The tell-tale signs of a bad hire make themselves known in some very damaging ways.
- Performance on the team could have dropped
- Lower team morale
- The employee in questions is complaining… about everything
- Attendance problems, is your new hire skipping work or taking constant sick days?
- Being generally unhappy. If an employee is just unhappy all the time chances are you’ve hired the wrong person for the role.
While the indicator may change one thing remains the same, the cost to you and your business. A third of employers estimate bad hires cost their companies more than $50,000. If you think that’s bad Zappos estimates bad hires have cost them $100million.
So, what can you do?
The best mode of protection is prevention. Hire your employees slowly test their ability and, get them in for half a day to see how they would perform within a company. When interviewing, candidates test them rigorously on the skills needed to do the job to ensure they will be able to perform. Make sure all potential employees meet the team, it’s easy to get overly invested and miss red flags, having other people meet a candidate will ensure there is no confirmation bias within your decision.
While this could seem overkill, it does a service to the candidates by ensuring they won’t get fired or make a poor career decision by taking on the wrong company. The worst thing an employer can do is bring on a candidate without doing the due diligence first.
But I’ve already hired the wrong employee.
Once you have identified that an employee isn’t performing ending the relationship quickly and amicably is a must. Most managers avoid having the uncomfortable break-up discussion in favour of building systems around a bad hire. This is a disservice to not only your company and team but the employee in questions as well.
Take the troubled employee out for a coffee, explain that it’s not working out and offer an exit strategy. Netflix famously provides a generous severance package to average hires so managers feel better about letting them go. Offering career advice or providing a good reference will go a long way in helping an employee secure a new position and you getting on with securing the right team.
The best method of avoiding hiring wrong will always be taking your time slowly during the hiring process. You wouldn’t commit to a 2 to the 4-year relationship after the first two coffee dates so why do the same for a new employee. By trialing them out first you can gain a better gauge on how they might fit into your company.
If you do hire someone who doesn’t fit the onus will generally fall on the employer to let them go. At Hireroom we are big believers in never burning your bridges, which in the context of letting someone go means handling the process with care and compassion as it will almost always be a painful affair for both parties and affect the employee worse than you. Help them find where they do fit or give them the means to look for a new job.

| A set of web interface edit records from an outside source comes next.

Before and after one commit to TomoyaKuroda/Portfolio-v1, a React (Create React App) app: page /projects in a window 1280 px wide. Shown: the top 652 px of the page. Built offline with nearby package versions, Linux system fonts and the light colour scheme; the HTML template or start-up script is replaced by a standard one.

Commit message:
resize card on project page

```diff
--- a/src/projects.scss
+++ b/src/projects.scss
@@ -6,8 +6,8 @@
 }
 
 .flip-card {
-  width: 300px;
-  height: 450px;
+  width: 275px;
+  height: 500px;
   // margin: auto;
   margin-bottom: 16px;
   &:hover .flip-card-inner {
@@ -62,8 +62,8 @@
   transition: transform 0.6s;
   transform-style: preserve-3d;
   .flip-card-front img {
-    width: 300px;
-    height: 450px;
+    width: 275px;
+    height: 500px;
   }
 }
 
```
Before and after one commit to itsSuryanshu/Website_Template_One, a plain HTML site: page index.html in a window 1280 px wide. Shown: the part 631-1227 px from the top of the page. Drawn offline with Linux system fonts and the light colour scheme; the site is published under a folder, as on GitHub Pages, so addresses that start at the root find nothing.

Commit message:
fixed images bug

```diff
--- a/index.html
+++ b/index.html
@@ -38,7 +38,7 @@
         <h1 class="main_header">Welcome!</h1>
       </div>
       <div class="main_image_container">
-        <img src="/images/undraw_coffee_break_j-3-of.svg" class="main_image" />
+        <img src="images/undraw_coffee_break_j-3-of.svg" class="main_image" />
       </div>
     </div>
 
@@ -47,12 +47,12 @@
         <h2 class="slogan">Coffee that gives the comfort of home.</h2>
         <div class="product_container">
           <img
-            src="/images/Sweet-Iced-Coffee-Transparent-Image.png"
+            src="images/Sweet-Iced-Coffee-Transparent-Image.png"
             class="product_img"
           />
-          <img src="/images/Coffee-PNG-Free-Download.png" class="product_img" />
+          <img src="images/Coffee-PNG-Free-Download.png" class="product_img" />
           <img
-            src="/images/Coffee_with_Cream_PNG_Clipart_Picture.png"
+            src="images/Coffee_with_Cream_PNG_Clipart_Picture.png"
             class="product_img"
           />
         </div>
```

Learn more about avoiding bad hires with our guide Hiring Done Right. Download now!